Exercise directions: All lines containing the string "java" must be copied from the entries.

[Recorded data]

###

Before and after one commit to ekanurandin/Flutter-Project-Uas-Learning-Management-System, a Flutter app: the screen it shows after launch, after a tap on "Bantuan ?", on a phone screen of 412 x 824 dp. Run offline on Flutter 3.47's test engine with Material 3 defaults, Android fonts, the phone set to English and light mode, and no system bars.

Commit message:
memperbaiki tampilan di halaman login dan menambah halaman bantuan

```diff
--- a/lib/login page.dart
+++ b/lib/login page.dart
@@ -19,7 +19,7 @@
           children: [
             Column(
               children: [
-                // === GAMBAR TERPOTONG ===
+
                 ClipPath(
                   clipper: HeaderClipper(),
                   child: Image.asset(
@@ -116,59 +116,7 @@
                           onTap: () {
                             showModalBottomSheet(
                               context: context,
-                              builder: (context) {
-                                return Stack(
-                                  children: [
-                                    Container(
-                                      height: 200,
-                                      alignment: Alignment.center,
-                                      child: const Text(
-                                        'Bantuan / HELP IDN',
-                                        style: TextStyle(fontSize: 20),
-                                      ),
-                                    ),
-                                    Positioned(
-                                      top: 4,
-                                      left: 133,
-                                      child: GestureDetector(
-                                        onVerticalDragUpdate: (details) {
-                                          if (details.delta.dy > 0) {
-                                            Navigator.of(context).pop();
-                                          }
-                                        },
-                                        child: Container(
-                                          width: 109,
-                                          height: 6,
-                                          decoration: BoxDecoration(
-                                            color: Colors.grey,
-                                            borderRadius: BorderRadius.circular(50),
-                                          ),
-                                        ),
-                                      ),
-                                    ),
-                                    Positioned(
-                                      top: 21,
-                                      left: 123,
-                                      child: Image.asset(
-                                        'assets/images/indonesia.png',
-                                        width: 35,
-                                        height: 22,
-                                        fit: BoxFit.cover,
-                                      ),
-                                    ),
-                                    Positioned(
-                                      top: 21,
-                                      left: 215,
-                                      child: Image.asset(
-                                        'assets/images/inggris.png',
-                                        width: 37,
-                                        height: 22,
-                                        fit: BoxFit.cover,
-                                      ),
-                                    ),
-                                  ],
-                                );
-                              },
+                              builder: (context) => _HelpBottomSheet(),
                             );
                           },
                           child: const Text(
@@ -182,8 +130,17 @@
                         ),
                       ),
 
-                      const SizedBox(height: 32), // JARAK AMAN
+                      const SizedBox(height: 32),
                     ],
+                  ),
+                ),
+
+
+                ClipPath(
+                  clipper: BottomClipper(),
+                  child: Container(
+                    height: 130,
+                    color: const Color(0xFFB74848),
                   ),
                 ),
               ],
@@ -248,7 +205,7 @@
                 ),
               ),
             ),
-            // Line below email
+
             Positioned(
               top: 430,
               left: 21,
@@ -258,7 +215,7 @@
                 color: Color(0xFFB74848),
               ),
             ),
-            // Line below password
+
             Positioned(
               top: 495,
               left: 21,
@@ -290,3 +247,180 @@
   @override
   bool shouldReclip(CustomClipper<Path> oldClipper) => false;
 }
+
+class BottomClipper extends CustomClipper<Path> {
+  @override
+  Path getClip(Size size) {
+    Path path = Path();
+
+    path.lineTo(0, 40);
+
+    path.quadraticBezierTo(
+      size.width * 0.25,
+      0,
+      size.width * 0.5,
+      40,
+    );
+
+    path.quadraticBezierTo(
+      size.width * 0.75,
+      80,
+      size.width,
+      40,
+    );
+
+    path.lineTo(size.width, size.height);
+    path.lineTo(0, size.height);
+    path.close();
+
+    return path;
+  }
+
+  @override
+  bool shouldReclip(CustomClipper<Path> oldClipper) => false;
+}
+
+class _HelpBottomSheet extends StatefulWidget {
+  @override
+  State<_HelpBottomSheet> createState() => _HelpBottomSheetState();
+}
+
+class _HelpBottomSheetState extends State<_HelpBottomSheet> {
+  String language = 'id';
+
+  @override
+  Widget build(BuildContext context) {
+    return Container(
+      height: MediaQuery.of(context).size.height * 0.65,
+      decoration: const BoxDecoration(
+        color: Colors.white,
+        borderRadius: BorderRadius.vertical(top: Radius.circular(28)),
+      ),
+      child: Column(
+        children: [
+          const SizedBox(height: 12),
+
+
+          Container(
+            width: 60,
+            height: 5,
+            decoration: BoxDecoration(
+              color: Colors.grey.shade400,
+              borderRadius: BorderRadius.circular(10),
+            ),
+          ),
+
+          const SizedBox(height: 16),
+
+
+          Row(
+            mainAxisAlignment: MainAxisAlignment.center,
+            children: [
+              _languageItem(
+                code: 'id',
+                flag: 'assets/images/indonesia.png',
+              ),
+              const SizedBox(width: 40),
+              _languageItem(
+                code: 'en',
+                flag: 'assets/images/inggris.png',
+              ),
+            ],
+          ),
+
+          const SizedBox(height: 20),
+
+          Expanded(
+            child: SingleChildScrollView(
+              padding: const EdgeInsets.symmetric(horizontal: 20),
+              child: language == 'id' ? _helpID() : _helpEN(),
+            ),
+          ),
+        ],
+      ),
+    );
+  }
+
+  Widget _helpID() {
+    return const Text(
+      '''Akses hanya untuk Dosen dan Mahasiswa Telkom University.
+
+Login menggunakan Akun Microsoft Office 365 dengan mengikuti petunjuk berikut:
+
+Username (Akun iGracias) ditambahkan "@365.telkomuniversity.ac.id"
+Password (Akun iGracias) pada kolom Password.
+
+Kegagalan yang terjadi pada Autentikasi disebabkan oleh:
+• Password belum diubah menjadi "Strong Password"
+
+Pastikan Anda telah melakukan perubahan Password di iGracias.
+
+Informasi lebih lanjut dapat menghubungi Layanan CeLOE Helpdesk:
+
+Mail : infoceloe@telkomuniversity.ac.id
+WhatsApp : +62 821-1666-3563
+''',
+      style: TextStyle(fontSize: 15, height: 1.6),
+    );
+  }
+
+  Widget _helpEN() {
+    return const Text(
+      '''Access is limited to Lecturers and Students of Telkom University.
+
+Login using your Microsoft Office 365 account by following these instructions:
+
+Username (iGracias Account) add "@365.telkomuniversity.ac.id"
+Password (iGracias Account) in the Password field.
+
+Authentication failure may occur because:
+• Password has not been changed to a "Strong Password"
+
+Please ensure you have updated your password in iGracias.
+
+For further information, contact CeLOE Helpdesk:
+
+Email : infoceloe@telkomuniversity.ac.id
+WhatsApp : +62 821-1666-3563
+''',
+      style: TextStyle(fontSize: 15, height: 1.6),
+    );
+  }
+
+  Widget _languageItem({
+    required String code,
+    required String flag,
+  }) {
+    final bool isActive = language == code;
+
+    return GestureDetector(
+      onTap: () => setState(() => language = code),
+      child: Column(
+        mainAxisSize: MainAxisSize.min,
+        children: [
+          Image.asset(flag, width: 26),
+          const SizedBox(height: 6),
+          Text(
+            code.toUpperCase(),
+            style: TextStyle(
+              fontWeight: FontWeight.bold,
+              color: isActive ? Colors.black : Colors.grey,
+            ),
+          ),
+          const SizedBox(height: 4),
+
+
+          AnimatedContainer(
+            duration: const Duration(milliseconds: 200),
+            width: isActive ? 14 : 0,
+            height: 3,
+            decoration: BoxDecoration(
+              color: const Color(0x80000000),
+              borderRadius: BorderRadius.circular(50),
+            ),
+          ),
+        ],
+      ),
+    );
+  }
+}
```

###

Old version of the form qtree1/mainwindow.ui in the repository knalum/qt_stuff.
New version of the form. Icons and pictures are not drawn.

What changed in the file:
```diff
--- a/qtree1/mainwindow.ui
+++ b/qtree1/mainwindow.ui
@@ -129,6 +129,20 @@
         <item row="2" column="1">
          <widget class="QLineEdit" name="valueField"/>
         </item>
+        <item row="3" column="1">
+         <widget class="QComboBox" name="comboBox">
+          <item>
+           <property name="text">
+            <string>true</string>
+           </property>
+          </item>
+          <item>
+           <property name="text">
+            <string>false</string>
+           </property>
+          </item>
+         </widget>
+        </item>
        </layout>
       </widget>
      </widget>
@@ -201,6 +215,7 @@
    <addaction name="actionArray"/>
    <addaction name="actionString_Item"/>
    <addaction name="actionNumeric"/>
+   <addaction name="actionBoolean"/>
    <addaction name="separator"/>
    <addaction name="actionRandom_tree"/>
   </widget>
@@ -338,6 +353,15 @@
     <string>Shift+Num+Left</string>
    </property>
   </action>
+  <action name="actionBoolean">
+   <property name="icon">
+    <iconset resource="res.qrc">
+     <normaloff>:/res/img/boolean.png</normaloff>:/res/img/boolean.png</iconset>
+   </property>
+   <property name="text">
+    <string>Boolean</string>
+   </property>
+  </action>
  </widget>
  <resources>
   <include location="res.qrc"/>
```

###

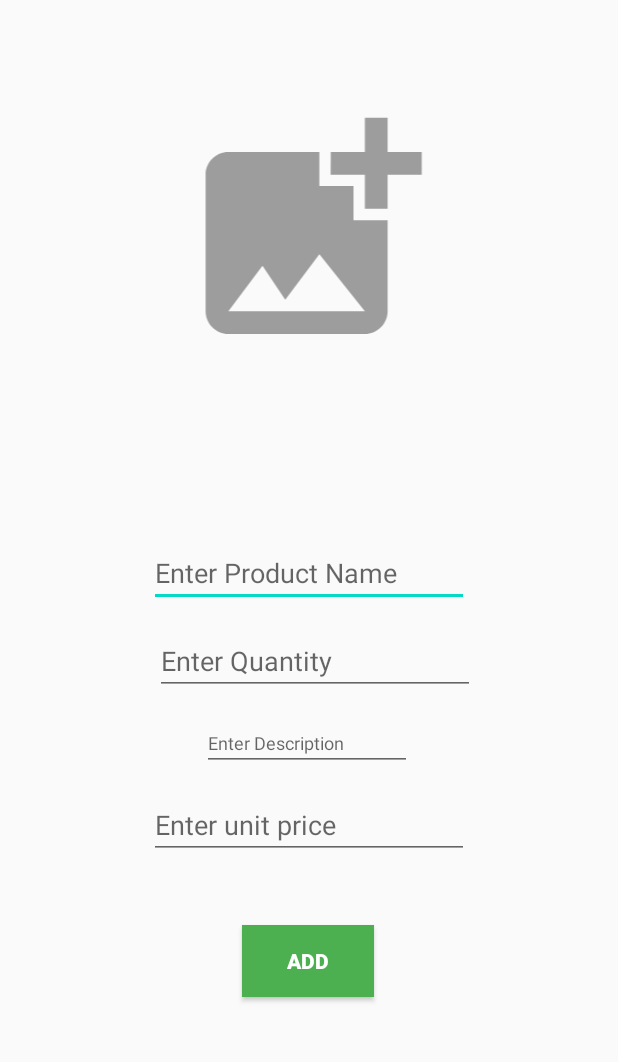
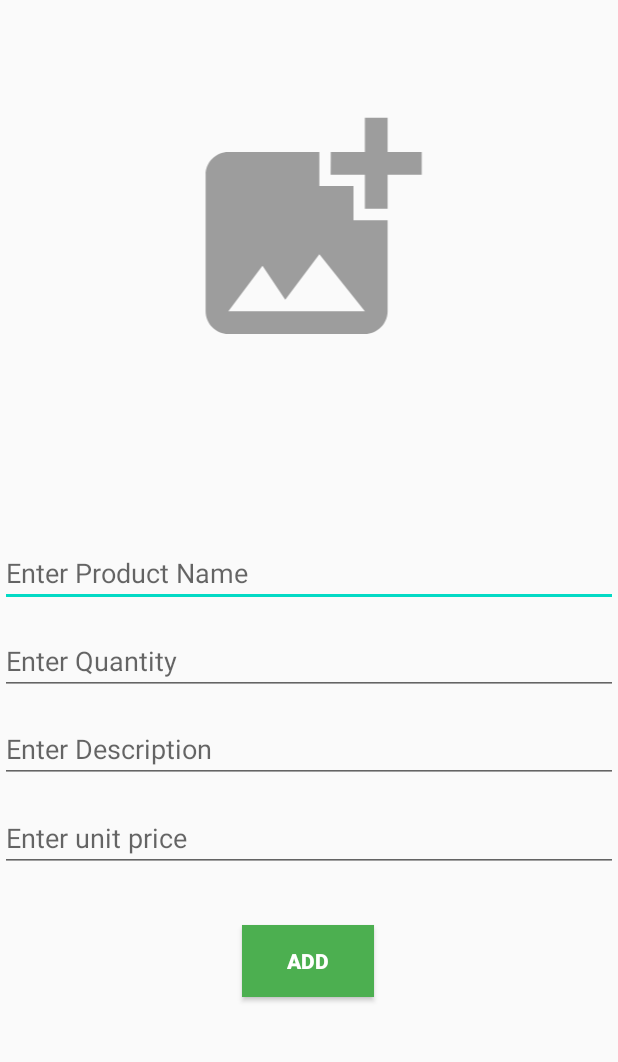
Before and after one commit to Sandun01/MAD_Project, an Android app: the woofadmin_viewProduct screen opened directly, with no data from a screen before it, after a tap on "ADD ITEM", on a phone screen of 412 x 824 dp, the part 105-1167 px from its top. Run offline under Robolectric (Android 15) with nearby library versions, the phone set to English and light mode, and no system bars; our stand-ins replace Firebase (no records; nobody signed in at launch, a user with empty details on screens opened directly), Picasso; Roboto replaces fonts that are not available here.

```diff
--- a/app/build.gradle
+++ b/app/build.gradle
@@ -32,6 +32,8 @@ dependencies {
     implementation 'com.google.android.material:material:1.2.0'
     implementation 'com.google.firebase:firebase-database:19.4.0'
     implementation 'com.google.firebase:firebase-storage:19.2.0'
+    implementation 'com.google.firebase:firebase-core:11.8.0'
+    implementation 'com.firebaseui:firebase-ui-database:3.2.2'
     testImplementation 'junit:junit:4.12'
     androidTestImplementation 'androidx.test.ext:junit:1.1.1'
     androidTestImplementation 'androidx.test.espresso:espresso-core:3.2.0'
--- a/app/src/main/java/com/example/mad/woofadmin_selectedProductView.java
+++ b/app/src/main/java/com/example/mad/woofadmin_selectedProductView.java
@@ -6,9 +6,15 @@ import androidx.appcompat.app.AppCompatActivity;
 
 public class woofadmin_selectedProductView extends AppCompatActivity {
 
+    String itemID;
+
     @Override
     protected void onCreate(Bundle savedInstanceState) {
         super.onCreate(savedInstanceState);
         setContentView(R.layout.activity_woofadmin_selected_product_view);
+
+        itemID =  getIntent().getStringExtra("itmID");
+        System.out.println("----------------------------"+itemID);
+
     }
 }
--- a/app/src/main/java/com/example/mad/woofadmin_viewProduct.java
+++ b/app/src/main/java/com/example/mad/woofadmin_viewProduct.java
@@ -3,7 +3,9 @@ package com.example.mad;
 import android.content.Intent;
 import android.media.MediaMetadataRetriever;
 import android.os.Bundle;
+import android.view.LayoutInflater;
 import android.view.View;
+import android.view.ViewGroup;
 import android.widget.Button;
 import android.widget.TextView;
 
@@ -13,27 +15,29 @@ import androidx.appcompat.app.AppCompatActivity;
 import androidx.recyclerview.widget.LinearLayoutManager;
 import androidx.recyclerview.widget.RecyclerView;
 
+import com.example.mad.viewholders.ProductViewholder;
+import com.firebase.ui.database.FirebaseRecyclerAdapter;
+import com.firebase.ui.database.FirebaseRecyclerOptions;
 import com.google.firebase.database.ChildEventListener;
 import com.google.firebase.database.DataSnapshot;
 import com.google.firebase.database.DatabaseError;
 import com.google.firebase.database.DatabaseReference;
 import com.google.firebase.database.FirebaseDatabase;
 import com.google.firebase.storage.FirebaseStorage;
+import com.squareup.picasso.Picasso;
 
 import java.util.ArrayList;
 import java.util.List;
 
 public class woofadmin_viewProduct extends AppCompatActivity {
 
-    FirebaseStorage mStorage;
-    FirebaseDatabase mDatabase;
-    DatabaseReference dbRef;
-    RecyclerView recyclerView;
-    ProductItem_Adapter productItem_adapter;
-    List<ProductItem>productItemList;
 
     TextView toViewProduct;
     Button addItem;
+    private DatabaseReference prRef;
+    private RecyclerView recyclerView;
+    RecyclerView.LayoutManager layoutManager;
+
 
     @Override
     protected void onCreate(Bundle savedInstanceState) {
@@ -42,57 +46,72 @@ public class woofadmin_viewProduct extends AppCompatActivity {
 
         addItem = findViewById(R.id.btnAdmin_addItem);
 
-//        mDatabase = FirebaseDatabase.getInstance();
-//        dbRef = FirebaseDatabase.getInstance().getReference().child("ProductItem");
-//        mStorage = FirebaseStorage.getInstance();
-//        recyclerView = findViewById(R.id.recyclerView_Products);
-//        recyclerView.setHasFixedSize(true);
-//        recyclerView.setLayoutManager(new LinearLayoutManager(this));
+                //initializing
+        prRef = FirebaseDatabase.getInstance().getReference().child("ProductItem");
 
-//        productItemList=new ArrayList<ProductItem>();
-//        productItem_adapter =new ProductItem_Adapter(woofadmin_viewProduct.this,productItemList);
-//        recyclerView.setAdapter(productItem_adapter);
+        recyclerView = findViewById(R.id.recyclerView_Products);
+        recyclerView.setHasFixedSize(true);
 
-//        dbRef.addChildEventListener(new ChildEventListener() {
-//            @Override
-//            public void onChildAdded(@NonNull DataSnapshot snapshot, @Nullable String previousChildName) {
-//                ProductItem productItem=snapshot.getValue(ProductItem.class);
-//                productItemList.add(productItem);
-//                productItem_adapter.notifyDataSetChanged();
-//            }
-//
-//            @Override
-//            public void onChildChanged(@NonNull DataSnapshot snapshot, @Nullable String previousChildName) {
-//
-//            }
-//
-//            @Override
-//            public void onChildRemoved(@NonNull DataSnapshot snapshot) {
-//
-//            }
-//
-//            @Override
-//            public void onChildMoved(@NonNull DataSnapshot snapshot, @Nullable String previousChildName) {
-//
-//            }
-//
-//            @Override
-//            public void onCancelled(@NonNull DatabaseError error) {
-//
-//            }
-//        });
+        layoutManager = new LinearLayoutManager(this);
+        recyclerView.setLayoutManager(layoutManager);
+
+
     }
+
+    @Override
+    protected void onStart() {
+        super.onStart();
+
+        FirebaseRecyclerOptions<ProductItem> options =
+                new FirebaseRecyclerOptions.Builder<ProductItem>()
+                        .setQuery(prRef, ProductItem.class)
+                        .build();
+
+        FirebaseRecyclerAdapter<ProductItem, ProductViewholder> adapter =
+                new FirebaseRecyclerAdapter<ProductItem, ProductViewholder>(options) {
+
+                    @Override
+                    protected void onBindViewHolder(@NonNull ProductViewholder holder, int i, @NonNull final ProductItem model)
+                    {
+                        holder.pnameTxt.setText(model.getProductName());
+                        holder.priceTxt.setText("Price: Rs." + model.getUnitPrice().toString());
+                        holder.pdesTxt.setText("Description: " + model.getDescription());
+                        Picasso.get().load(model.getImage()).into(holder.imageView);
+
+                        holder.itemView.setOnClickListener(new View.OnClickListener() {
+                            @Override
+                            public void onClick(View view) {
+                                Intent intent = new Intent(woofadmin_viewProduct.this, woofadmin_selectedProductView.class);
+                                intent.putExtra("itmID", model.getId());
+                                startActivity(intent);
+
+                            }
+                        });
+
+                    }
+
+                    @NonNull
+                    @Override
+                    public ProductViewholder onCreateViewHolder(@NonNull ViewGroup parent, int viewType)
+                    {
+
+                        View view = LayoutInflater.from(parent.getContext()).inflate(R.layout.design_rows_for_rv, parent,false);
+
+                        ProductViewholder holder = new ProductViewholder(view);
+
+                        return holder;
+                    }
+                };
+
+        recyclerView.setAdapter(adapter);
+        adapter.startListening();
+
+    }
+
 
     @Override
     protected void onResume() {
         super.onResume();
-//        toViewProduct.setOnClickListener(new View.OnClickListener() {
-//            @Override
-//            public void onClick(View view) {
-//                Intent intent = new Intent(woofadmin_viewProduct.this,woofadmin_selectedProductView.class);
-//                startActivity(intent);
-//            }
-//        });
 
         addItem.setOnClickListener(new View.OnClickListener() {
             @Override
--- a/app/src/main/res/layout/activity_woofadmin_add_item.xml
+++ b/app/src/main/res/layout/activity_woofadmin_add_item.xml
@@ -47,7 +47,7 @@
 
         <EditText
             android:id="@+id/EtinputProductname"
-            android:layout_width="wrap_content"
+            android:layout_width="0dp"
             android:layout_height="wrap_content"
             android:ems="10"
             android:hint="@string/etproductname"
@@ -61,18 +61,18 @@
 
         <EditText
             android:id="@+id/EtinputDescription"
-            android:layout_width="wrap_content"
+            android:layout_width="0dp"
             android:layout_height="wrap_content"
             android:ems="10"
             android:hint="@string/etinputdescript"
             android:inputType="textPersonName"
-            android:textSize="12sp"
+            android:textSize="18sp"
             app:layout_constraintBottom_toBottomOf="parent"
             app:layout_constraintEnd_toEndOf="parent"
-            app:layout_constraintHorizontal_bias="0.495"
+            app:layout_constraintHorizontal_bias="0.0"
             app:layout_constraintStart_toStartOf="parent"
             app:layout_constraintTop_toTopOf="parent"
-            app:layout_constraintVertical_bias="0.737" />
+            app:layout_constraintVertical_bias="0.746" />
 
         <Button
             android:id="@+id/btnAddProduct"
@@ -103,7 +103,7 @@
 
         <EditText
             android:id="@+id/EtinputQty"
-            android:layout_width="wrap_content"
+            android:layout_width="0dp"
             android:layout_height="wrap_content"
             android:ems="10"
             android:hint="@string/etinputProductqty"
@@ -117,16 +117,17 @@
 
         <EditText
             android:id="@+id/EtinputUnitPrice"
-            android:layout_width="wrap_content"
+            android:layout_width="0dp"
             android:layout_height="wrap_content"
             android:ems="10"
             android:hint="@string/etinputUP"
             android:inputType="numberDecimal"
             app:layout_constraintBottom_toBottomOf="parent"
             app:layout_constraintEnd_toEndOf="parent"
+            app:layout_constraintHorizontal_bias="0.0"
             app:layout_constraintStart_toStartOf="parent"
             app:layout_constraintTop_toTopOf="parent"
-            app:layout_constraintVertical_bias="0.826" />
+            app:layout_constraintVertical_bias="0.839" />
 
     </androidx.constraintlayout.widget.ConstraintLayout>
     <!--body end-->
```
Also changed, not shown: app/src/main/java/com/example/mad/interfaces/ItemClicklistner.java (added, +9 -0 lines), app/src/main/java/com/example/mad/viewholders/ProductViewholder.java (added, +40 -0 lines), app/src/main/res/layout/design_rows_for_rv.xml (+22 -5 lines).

###

Task answer:
--- a/app/src/main/java/com/example/mad/woofadmin_selectedProductView.java
+++ b/app/src/main/java/com/example/mad/woofadmin_selectedProductView.java
--- a/app/src/main/java/com/example/mad/woofadmin_viewProduct.java
+++ b/app/src/main/java/com/example/mad/woofadmin_viewProduct.java
 import java.util.ArrayList;
 import java.util.List;
Also changed, not shown: app/src/main/java/com/example/mad/interfaces/ItemClicklistner.java (added, +9 -0 lines), app/src/main/java/com/example/mad/viewholders/ProductViewholder.java (added, +40 -0 lines), app/src/main/res/layout/design_rows_for_rv.xml (+22 -5 lines).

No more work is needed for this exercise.